Kenya may soon export 100,000 workers to Saudi Arabia if negotiations between the two countries bear fruit while Qatar is willing to open its market for Kenyan meat.
These are some of the wins the government achieved when it received high-profile visitors from the two countries this week.
The Emir of Qatar, Hamad bin Khalifa Al Thani, was on a one-day state visit to Kenya on Tuesday and Saudi Arabia’s Commerce minister Majed bin Abdullah Al-Kassabi led a delegation of 70 people from the private sector and government officials for talks with Nairobi on Wednesday.
Resolutions seen by the Sunday Nation show that Saudi Arabia and Kenya agreed to work together on a number of issues.
However, it puts into question previous agreements Kenya has made with other countries.
In 2015, the government said it had secured 100,000 jobs in the United Arab Emirates and up to now nothing has been heard of the deal.
In the new deal with Saudi Arabia, the Middle East economic powerhouse, will negotiate with Kenya for skilled and semi-skilled workers such as nurses and technicians.
The two governments agreed to continue addressing the thorny issue of domestic workers who suffer in the hands of their employers in Saudi Arabia.
The Qataris agreed to put up Nairobi’s financial hub. Since 2014 Kenya has been angling to become Africa’s top financial hub but the lack of a legal framework has been a drawback.
The Emir and his delegation also agreed to support the completion of the Lamu Port South Sudan Ethiopia Transport Corridor project.
The agreement on cultural corporation will focus on the reconstruction of Bomas of Kenya as a modern cultural and convention resort.
The upgrade has been in government’s plans for quite some time.
A team comprising Qatari government officials is expected in Nairobi in three weeks’ time for further discussions on these issues.
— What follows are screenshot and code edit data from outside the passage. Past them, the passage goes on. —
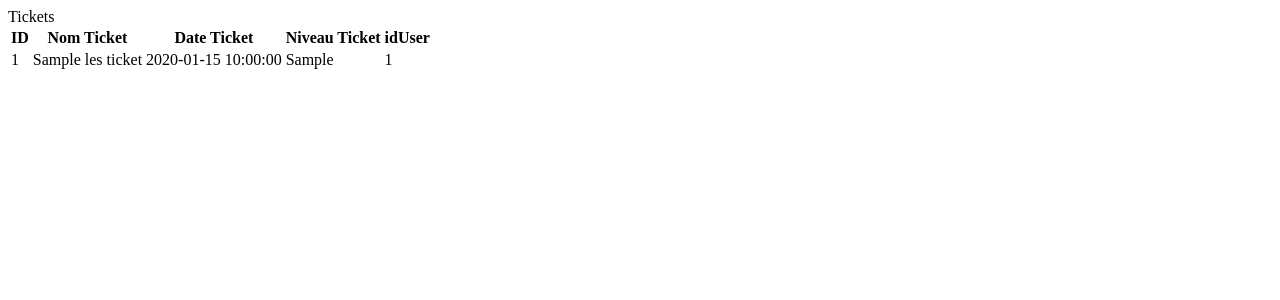
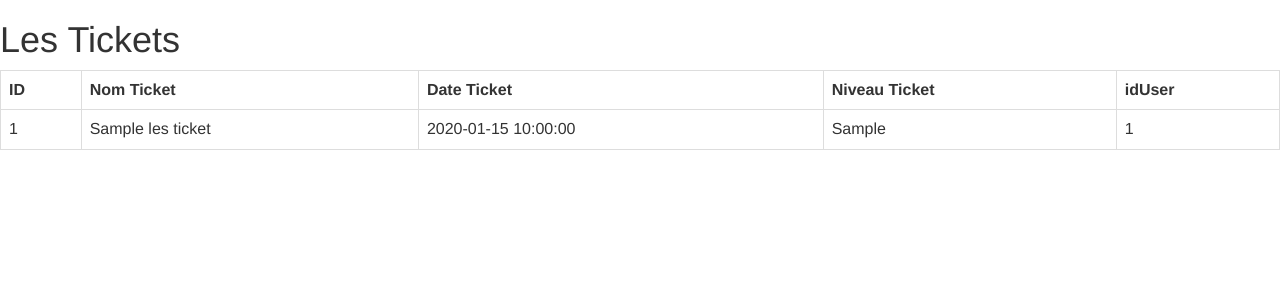
Before and after one commit to ivannaluzhnyi/TP_GestionTickets, a CodeIgniter app: the page made by application/views/v_lesTickets.php in a window 1280 px wide. Shown: the top 300 px of the page. Run offline with CodeIgniter, Linux system fonts and the light colour scheme; the template is opened without the code that fills it: most values are stand-ins (such as "Sample title", 1, 10 or a date in 2020).

Commit message:
probleme d'affichage mais la programme marche presque bien

```diff
--- a/application/views/v_lesTickets.php
+++ b/application/views/v_lesTickets.php
@@ -4,14 +4,24 @@
         <title>Tickets</title>
         <meta charset="UTF-8">
         <meta name="viewport" content="width=device-width, initial-scale=1.0">
+
+        <!-- Latest compiled and minified CSS -->
+<link rel="stylesheet" href="https://maxcdn.bootstrapcdn.com/bootstrap/3.3.7/css/bootstrap.min.css" integrity="sha384-BVYiiSIFeK1dGmJRAkycuHAHRg32OmUcww7on3RYdg4Va+PmSTsz/K68vbdEjh4u" crossorigin="anonymous">
+
+<!-- Optional theme -->
+<link rel="stylesheet" href="https://maxcdn.bootstrapcdn.com/bootstrap/3.3.7/css/bootstrap-theme.min.css" integrity="sha384-rHyoN1iRsVXV4nD0JutlnGaslCJuC7uwjduW9SVrLvRYooPp2bWYgmgJQIXwl/Sp" crossorigin="anonymous">
+
+<!-- Latest compiled and minified JavaScript -->
+<script src="https://maxcdn.bootstrapcdn.com/bootstrap/3.3.7/js/bootstrap.min.js" integrity="sha384-Tc5IQib027qvyjSMfHjOMaLkfuWVxZxUPnCJA7l2mCWNIpG9mGCD8wGNIcPD7Txa" crossorigin="anonymous"></script>
+
     </head>
     <body>
-        <div>Tickets</div>
+        <h1> Les Tickets</h1>
         <?php
 
         if(isset($lesTickets)==true){
         ?>
-        <table>
+        <table class="table table-bordered">
             <tr>
                 <th>
                     ID
```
Separately, the Saudi Arabian delegation had a joint meeting with seven Cabinet Secretaries where it was agreed that a government-to-government agreement will soon be negotiated so that Kenya can purchase Saudi crude oil at subsidised prices.
“This is about continued engagement with a key Middle East country in securing opportunities for Kenyans.
The President recognises that he must continue to seek and deliver decent jobs for Kenyan people, and that’s exactly what he is doing,” Manoah Esipisu, the President’s spokesperson, said.
The meeting also agreed on the negotiation of a government-to-government agreement in order for Kenya to import fertiliser at cheaper rates from Saudi Arabia.